When the listing has been read, print it out again in full, word for word.

**DATA SHOWN:**
-*-*-
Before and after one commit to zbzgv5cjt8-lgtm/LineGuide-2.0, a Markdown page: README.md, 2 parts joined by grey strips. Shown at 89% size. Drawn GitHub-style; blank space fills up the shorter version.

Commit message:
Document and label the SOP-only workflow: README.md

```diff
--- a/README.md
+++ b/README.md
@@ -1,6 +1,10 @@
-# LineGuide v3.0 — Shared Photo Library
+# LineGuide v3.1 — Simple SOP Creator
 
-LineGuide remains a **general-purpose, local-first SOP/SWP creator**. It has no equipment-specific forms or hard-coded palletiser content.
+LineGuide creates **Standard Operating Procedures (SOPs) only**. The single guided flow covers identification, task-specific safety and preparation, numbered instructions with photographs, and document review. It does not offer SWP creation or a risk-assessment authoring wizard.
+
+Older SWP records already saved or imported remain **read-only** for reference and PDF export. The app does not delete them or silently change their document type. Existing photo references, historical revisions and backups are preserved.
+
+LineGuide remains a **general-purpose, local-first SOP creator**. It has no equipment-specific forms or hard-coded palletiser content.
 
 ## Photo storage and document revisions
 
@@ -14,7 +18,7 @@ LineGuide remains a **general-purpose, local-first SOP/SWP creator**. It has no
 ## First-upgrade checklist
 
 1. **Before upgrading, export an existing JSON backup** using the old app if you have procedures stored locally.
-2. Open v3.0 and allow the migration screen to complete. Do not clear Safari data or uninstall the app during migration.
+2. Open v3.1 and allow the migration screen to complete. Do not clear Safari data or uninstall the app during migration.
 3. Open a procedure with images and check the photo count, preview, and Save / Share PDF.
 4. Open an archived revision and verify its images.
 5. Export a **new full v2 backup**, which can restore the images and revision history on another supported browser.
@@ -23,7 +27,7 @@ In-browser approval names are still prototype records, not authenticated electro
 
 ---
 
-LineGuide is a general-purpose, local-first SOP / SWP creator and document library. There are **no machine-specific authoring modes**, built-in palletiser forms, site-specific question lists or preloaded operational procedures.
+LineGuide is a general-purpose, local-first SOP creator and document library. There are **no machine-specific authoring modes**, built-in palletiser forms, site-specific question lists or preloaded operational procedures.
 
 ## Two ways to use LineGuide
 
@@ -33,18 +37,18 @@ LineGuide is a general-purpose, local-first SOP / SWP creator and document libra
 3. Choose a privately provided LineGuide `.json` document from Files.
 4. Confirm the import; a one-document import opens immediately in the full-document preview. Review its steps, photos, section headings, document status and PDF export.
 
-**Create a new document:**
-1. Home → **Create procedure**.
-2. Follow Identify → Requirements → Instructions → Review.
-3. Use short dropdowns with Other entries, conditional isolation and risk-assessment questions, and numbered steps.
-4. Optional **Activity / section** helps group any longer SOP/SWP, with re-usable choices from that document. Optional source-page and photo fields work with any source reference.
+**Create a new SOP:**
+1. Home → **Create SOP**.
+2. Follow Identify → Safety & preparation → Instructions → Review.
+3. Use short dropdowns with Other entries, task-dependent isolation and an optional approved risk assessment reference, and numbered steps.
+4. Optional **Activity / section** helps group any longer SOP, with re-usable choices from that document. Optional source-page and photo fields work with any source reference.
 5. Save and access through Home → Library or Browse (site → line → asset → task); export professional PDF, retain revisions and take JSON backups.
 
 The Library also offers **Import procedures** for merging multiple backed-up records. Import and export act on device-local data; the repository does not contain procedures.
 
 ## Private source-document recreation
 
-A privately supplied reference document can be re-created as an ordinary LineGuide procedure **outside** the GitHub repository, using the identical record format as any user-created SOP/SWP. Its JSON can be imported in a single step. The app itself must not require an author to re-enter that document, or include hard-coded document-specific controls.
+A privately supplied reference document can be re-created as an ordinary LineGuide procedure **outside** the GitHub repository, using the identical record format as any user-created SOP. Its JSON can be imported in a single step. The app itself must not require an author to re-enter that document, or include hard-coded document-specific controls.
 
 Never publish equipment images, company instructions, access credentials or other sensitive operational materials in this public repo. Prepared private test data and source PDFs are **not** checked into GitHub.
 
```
-*-*-
**TASK ANSWER:**
Before and after one commit to zbzgv5cjt8-lgtm/LineGuide-2.0, a Markdown page: README.md, 2 parts joined by grey strips. Shown at 89% size. Drawn GitHub-style; blank space fills up the shorter version.

Commit message:
Document and label the SOP-only workflow: README.md

```diff
--- a/README.md
+++ b/README.md
@@ -1,6 +1,10 @@
-# LineGuide v3.0 — Shared Photo Library
+# LineGuide v3.1 — Simple SOP Creator
 
-LineGuide remains a **general-purpose, local-first SOP/SWP creator**. It has no equipment-specific forms or hard-coded palletiser content.
+LineGuide creates **Standard Operating Procedures (SOPs) only**. The single guided flow covers identification, task-specific safety and preparation, numbered instructions with photographs, and document review. It does not offer SWP creation or a risk-assessment authoring wizard.
+
+Older SWP records already saved or imported remain **read-only** for reference and PDF export. The app does not delete them or silently change their document type. Existing photo references, historical revisions and backups are preserved.
+
+LineGuide remains a **general-purpose, local-first SOP creator**. It has no equipment-specific forms or hard-coded palletiser content.
 
 ## Photo storage and document revisions
 
@@ -14,7 +18,7 @@ LineGuide remains a **general-purpose, local-first SOP/SWP creator**. It has no
 ## First-upgrade checklist
 
 1. **Before upgrading, export an existing JSON backup** using the old app if you have procedures stored locally.
-2. Open v3.0 and allow the migration screen to complete. Do not clear Safari data or uninstall the app during migration.
+2. Open v3.1 and allow the migration screen to complete. Do not clear Safari data or uninstall the app during migration.
 3. Open a procedure with images and check the photo count, preview, and Save / Share PDF.
 4. Open an archived revision and verify its images.
 5. Export a **new full v2 backup**, which can restore the images and revision history on another supported browser.
@@ -23,7 +27,7 @@ In-browser approval names are still prototype records, not authenticated electro
 
 ---
 
-LineGuide is a general-purpose, local-first SOP / SWP creator and document library. There are **no machine-specific authoring modes**, built-in palletiser forms, site-specific question lists or preloaded operational procedures.
+LineGuide is a general-purpose, local-first SOP creator and document library. There are **no machine-specific authoring modes**, built-in palletiser forms, site-specific question lists or preloaded operational procedures.
 
 ## Two ways to use LineGuide
 
@@ -33,18 +37,18 @@ LineGuide is a general-purpose, local-first SOP / SWP creator and document libra
 3. Choose a privately provided LineGuide `.json` document from Files.
 4. Confirm the import; a one-document import opens immediately in the full-document preview. Review its steps, photos, section headings, document status and PDF export.
 
-**Create a new document:**
-1. Home → **Create procedure**.
-2. Follow Identify → Requirements → Instructions → Review.
-3. Use short dropdowns with Other entries, conditional isolation and risk-assessment questions, and numbered steps.
-4. Optional **Activity / section** helps group any longer SOP/SWP, with re-usable choices from that document. Optional source-page and photo fields work with any source reference.
+**Create a new SOP:**
+1. Home → **Create SOP**.
+2. Follow Identify → Safety & preparation → Instructions → Review.
+3. Use short dropdowns with Other entries, task-dependent isolation and an optional approved risk assessment reference, and numbered steps.
+4. Optional **Activity / section** helps group any longer SOP, with re-usable choices from that document. Optional source-page and photo fields work with any source reference.
 5. Save and access through Home → Library or Browse (site → line → asset → task); export professional PDF, retain revisions and take JSON backups.
 
 The Library also offers **Import procedures** for merging multiple backed-up records. Import and export act on device-local data; the repository does not contain procedures.
 
 ## Private source-document recreation
 
-A privately supplied reference document can be re-created as an ordinary LineGuide procedure **outside** the GitHub repository, using the identical record format as any user-created SOP/SWP. Its JSON can be imported in a single step. The app itself must not require an author to re-enter that document, or include hard-coded document-specific controls.
+A privately supplied reference document can be re-created as an ordinary LineGuide procedure **outside** the GitHub repository, using the identical record format as any user-created SOP. Its JSON can be imported in a single step. The app itself must not require an author to re-enter that document, or include hard-coded document-specific controls.
 
 Never publish equipment images, company instructions, access credentials or other sensitive operational materials in this public repo. Prepared private test data and source PDFs are **not** checked into GitHub.
 
```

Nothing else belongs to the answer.